In this video, Oliver Coulson from Safari Consultants gives an introduction to the recent history of Botswana, from the days of The British Empire, to independence in 1965, and beyond. At the end of the video, Sir Alan Haselhurst M.P. (Chairman of the UK Commonwealth Parliamentary Association) shares his thoughts on Botswana’s successes, and the country’s relationship to The Commonwealth. To watch the full interview, click here.
In 1885 Great Britain made Bechuanaland (modern day Botswana) a protectorate of the British Empire. This happened at the height of the scramble for control of African territory by European powers that had intensified after the Berlin Conference of 1884, where the continent had effectively been divided between European countries with imperial ambitions.

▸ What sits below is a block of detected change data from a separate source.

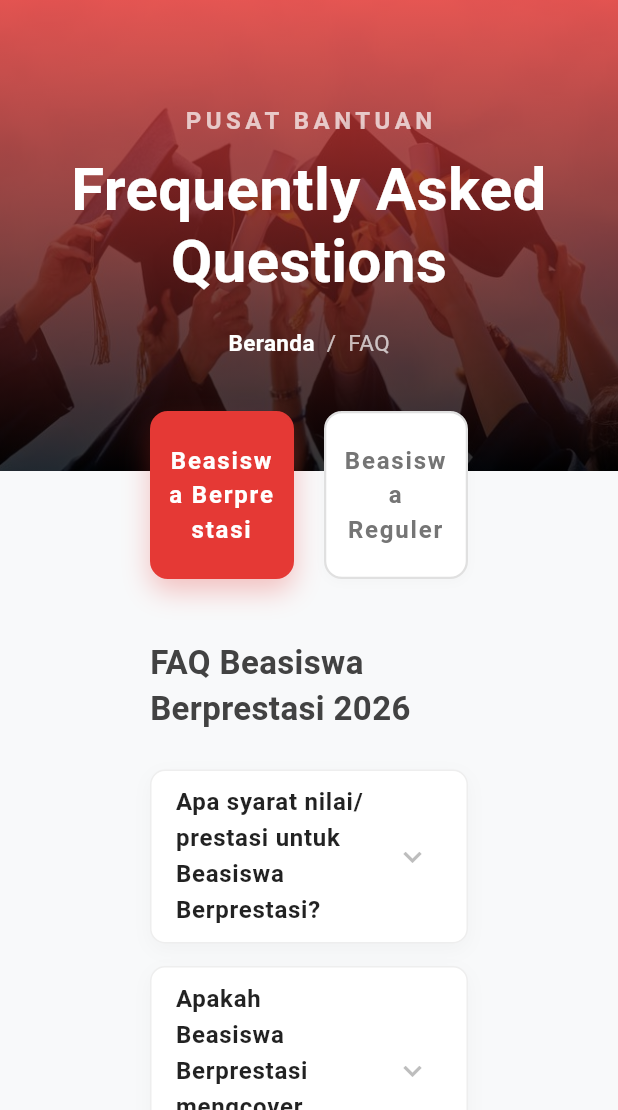
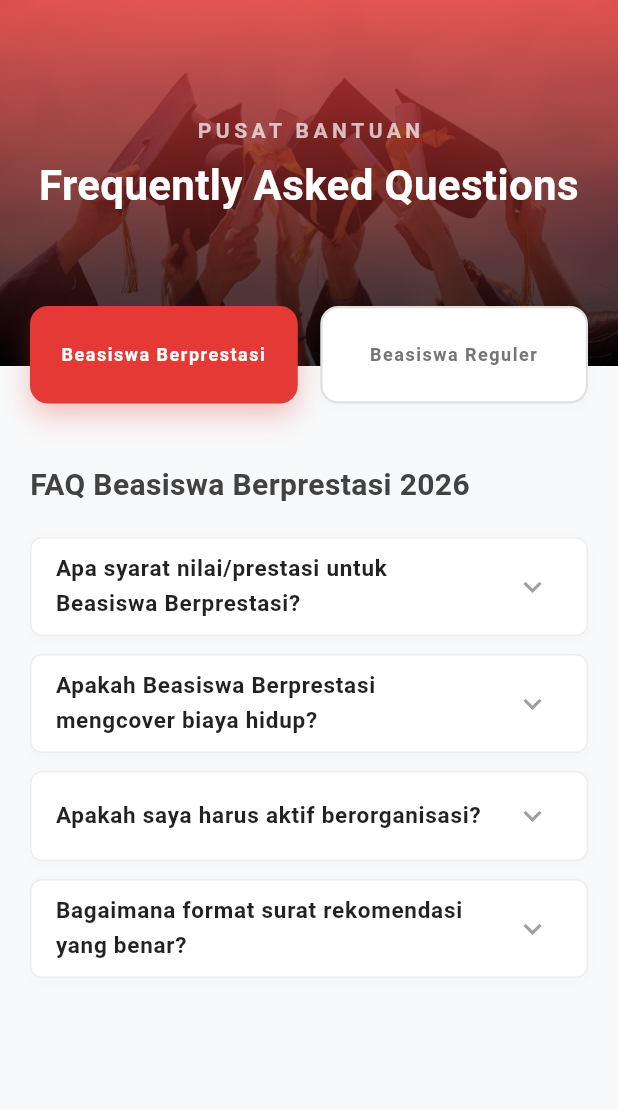
Before and after one commit to dheaulyn/Vernon-Indonesia-Pintar, a Flutter app: the FAQScreen screen opened by its route, on a phone screen of 412 x 824 dp, the part 126-1236 px from its top. Run offline on Flutter 3.47's test engine with Material 3 defaults, Android fonts, the light colour scheme and no system bars; our stand-ins replace go_router.

Commit message:
fix faq-screen responsive

```diff
--- a/lib/screens/home/widgets/faq_screen.dart
+++ b/lib/screens/home/widgets/faq_screen.dart
@@ -1,8 +1,7 @@
 import 'package:flutter/material.dart';
-import 'package:go_router/go_router.dart'; // Tambahkan ini
+import 'package:go_router/go_router.dart';
 import '../../../core/app_colors.dart';
 import '../../shared/custom_navbar.dart';
-// import '../home_screen.dart'; <--- INI SUDAH DIHAPUS
 
 class FAQScreen extends StatefulWidget {
   const FAQScreen({super.key});
@@ -60,19 +59,19 @@ class _FAQScreenState extends State<FAQScreen> {
         ? "FAQ Beasiswa Berprestasi 2026"
         : "FAQ Beasiswa Reguler 2026";
 
+    // Deteksi apakah layar sedang diakses via HP atau PC
+    final bool isMobile = MediaQuery.of(context).size.width < 800;
+
     return Scaffold(
       backgroundColor: const Color(0xFFF8F9FA),
-
-      // APPBAR SANGAT BERSIH! Karena Navbar sudah mandiri
       appBar: const CustomNavbar(),
-
       body: SingleChildScrollView(
         child: Column(
           children: [
             // --- HEADER BANNER ALA VIP ---
             Container(
               width: double.infinity,
-              height: 320,
+              height: isMobile ? 250 : 320,
               decoration: const BoxDecoration(
                 image: DecorationImage(
                   image: AssetImage('assets/beranda.png'),
@@ -93,52 +92,58 @@ class _FAQScreenState extends State<FAQScreen> {
                 child: Column(
                   mainAxisAlignment: MainAxisAlignment.center,
                   children: [
-                    const Text(
+                    Text(
                       "PUSAT BANTUAN",
                       style: TextStyle(
                         color: Colors.white70,
-                        fontSize: 16,
+                        fontSize: isMobile ? 14 : 16,
                         letterSpacing: 3,
                         fontWeight: FontWeight.w600,
                       ),
                     ),
                     const SizedBox(height: 10),
-                    const Text(
+
+                    // PERBAIKAN 1: Padding agar teks tidak mepet layar
+                    Padding(
+                      padding: const EdgeInsets.symmetric(horizontal: 20),
+                      child: Text(
                         "Frequently Asked Questions",
                         textAlign: TextAlign.center,
                         style: TextStyle(
                           color: Colors.white,
-                        fontSize: 40,
+                          fontSize: isMobile ? 28 : 40,
                           fontWeight: FontWeight.bold,
                           height: 1.2,
                         ),
                       ),
+                    ),
+
                     const SizedBox(height: 20),
 
                     // BREADCRUMB
-                    Row(
-                      mainAxisAlignment: MainAxisAlignment.center,
-                      children: [
-                        InkWell(
-                          onTap: () => context.go('/'), // UBAH: Pakai GoRouter
-                          child: const Text(
-                            "Beranda",
-                            style: TextStyle(
-                              color: Colors.white,
-                              fontSize: 15,
-                              fontWeight: FontWeight.bold,
-                            ),
-                          ),
-                        ),
-                        Text(
-                          "  /  FAQ",
-                          style: TextStyle(
-                            color: Colors.white.withValues(alpha: 0.7),
-                            fontSize: 15,
-                          ),
-                        ),
-                      ],
-                    ),
+                    // Row(
+                    //   mainAxisAlignment: MainAxisAlignment.center,
+                    //   children: [
+                    //     InkWell(
+                    //       onTap: () => context.go('/'),
+                    //       child: Text(
+                    //         "Beranda",
+                    //         style: TextStyle(
+                    //           color: Colors.white,
+                    //           fontSize: isMobile ? 13 : 15,
+                    //           fontWeight: FontWeight.bold,
+                    //         ),
+                    //       ),
+                    //     ),
+                    //     Text(
+                    //       "  /  FAQ",
+                    //       style: TextStyle(
+                    //         color: Colors.white.withValues(alpha: 0.7),
+                    //         fontSize: isMobile ? 13 : 15,
+                    //       ),
+                    //     ),
+                    //   ],
+                    // ),
                   ],
                 ),
               ),
@@ -148,16 +153,16 @@ class _FAQScreenState extends State<FAQScreen> {
             Transform.translate(
               offset: const Offset(0, -40),
               child: Padding(
-                padding: const EdgeInsets.symmetric(horizontal: 100),
+                padding: EdgeInsets.symmetric(horizontal: isMobile ? 20 : 100),
                 child: Column(
                   crossAxisAlignment: CrossAxisAlignment.start,
                   children: [
                     // --- TOMBOL TAB PILIHAN PREMIUM ---
                     Row(
                       children: [
-                        _buildTabButton("Beasiswa Berprestasi", 0),
-                        const SizedBox(width: 20),
-                        _buildTabButton("Beasiswa Reguler", 1),
+                        _buildTabButton("Beasiswa Berprestasi", 0, isMobile),
+                        const SizedBox(width: 15),
+                        _buildTabButton("Beasiswa Reguler", 1, isMobile),
                       ],
                     ),
 
@@ -166,12 +171,12 @@ class _FAQScreenState extends State<FAQScreen> {
                     Text(
                       currentTitle,
                       style: TextStyle(
-                        fontSize: 22,
+                        fontSize: isMobile ? 20 : 22,
                         fontWeight: FontWeight.bold,
                         color: Colors.grey[800],
                       ),
                     ),
-                    const SizedBox(height: 25),
+                    const SizedBox(height: 20),
 
                     // --- LIST FAQ ACCORDION ---
                     ...List.generate(currentFaqList.length, (index) {
@@ -180,10 +185,10 @@ class _FAQScreenState extends State<FAQScreen> {
 
                       return AnimatedContainer(
                         duration: const Duration(milliseconds: 300),
-                        margin: const EdgeInsets.only(bottom: 15),
+                        margin: const EdgeInsets.only(bottom: 12),
                         decoration: BoxDecoration(
                           color: Colors.white,
-                          borderRadius: BorderRadius.circular(10),
+                          borderRadius: BorderRadius.circular(8),
                           border: Border.all(
                             color: isExpanded
                                 ? AppColors.primary.withValues(alpha: 0.5)
@@ -191,9 +196,9 @@ class _FAQScreenState extends State<FAQScreen> {
                           ),
                           boxShadow: [
                             BoxShadow(
-                              color: Colors.black.withValues(alpha: 0.03),
-                              blurRadius: 10,
-                              offset: const Offset(0, 4),
+                              color: Colors.black.withValues(alpha: 0.02),
+                              blurRadius: 5,
+                              offset: const Offset(0, 2),
                             ),
                           ],
                         ),
@@ -209,12 +214,12 @@ class _FAQScreenState extends State<FAQScreen> {
                             ),
                             initiallyExpanded: isExpanded,
                             iconColor: AppColors.primary,
-                            collapsedIconColor: Colors.grey[400],
+                            collapsedIconColor: Colors.grey,
                             title: Text(
                               faq["tanya"]!,
                               style: TextStyle(
                                 fontWeight: FontWeight.bold,
-                                fontSize: 16,
+                                fontSize: 15,
                                 color: isExpanded
                                     ? AppColors.primary
                                     : Colors.black87,
@@ -266,7 +271,7 @@ class _FAQScreenState extends State<FAQScreen> {
   }
 
   // WIDGET PEMBANTU UNTUK TOMBOL TAB ALA VIP
-  Widget _buildTabButton(String title, int index) {
+  Widget _buildTabButton(String title, int index, bool isMobile) {
     bool isSelected = selectedTabIndex == index;
 
     return Expanded(
@@ -279,7 +284,9 @@ class _FAQScreenState extends State<FAQScreen> {
         },
         child: AnimatedContainer(
           duration: const Duration(milliseconds: 300),
-          padding: const EdgeInsets.symmetric(vertical: 20, horizontal: 10),
+          // PERBAIKAN 2: Menggunakan tinggi pasti (height)
+          height: isMobile ? 65 : 75,
+          padding: const EdgeInsets.symmetric(horizontal: 5),
           decoration: BoxDecoration(
             color: isSelected ? AppColors.primary : Colors.white,
             borderRadius: BorderRadius.circular(12),
@@ -307,10 +314,14 @@ class _FAQScreenState extends State<FAQScreen> {
             child: Text(
               title,
               textAlign: TextAlign.center,
+              // PERBAIKAN 3: Membatasi maksimal baris dan overflow teks
+              maxLines: 2,
+              overflow: TextOverflow.ellipsis,
               style: TextStyle(
-                fontSize: 16,
+                fontSize: isMobile ? 12 : 16,
                 fontWeight: FontWeight.bold,
-                letterSpacing: 1.2,
+                letterSpacing: 1.0,
+                height: 1.2,
                 color: isSelected ? Colors.white : Colors.grey[600],
               ),
             ),
```
Lines whose indentation alone changed are shown as unchanged.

Bechuanaland was strategically placed between the German colony of South-West Africa and the Boer Transvaal territory to the East. With the Germans and Boers representing a potentially serious rivalry to British interests, Britain hoped that by controlling Bechuanaland, these two unfriendly territories would be prevented from uniting and inhibiting British dominance of Southern and Eastern Africa.
Bechuanaland enjoyed a relatively peaceful existence right into the mid-20th century. By the 1950’s, the ‘winds of change’ were blowing at gale-force across British territories in Africa and demands for independence were growing.
But who would lead a new, independent Botswana? Born in 1921, Seretse Khama was the grandson of Khama III – the king who had applied to make Bechuanaland a British protectorate. With his royal and political lineage, Seretse Khama was seemingly an ideally placed candidate to take the reins of the new country. In the 1940’s however, an international romance rocked the foundations of regimes across continents and saw Khama banished thousands of miles from his home country, powerless to influence politics in any way.
While he was in London, Seretse Khama fell in love with a white English woman; a Women’s Auxiliary Air-force ambulance driver called Ruth. Their marriage in 1948 threw Britain and the whole of Southern Africa into political turmoil.
Inter-racial marriages were banned under the Apartheid government in South Africa, and every Machiavellian machination imaginable was pitted against Khama and his wife, to prevent them from becoming involved with the politics of Botswana.
Eventually however, times changed, Botswana gained independence and Khama was elected president in 1965.
Recently, I asked Sir Alan Haselhurst M.P., Chairman of the Commonwealth Parliamentary Association, for his thoughts on Botswana’s progress since independence
(interview excerpt follows).
OC “Thinking specifically about Botswana, in what ways do you think that the country has benefitted from embracing some of the core values of the Commonwealth?”
AH “Well I think it largely has. I think it probably stands above many of its neighbors within the continent of Africa.”
OC “There’s a lot of hope in Botswana isn’t there? It’s had a great economic history in modern times, it’s grown faster than many of the other African nations.”
AH “It has quite a respectable increase in GDP, there’s no doubt about that.”
OC “And stable governance through democracy…”
AH “Yes, although there’s not been any actual change of government. I think this is always one of the maturing features of a democracy, as to at which point someone completely different comes in with a bloodless democratic change of power.”
OC “Rather than dynastic rule, for want of a better term?”
AH “Yes, I think that those that have led the campaign for independence in many of the countries in Africa and beyond, cling on because they feel they are owed respect from their peoples because they were the ones who fought the hardest and most prominently for independence, but that doesn’t necessarily lead, forever, to a healthy democratic structure. But stability is very important. Stability is important for the people, stability is important for foreign investment, and for the confidence which people have in the systems which apply in any country, and I think that Botswana has a very respectable record in that respect.”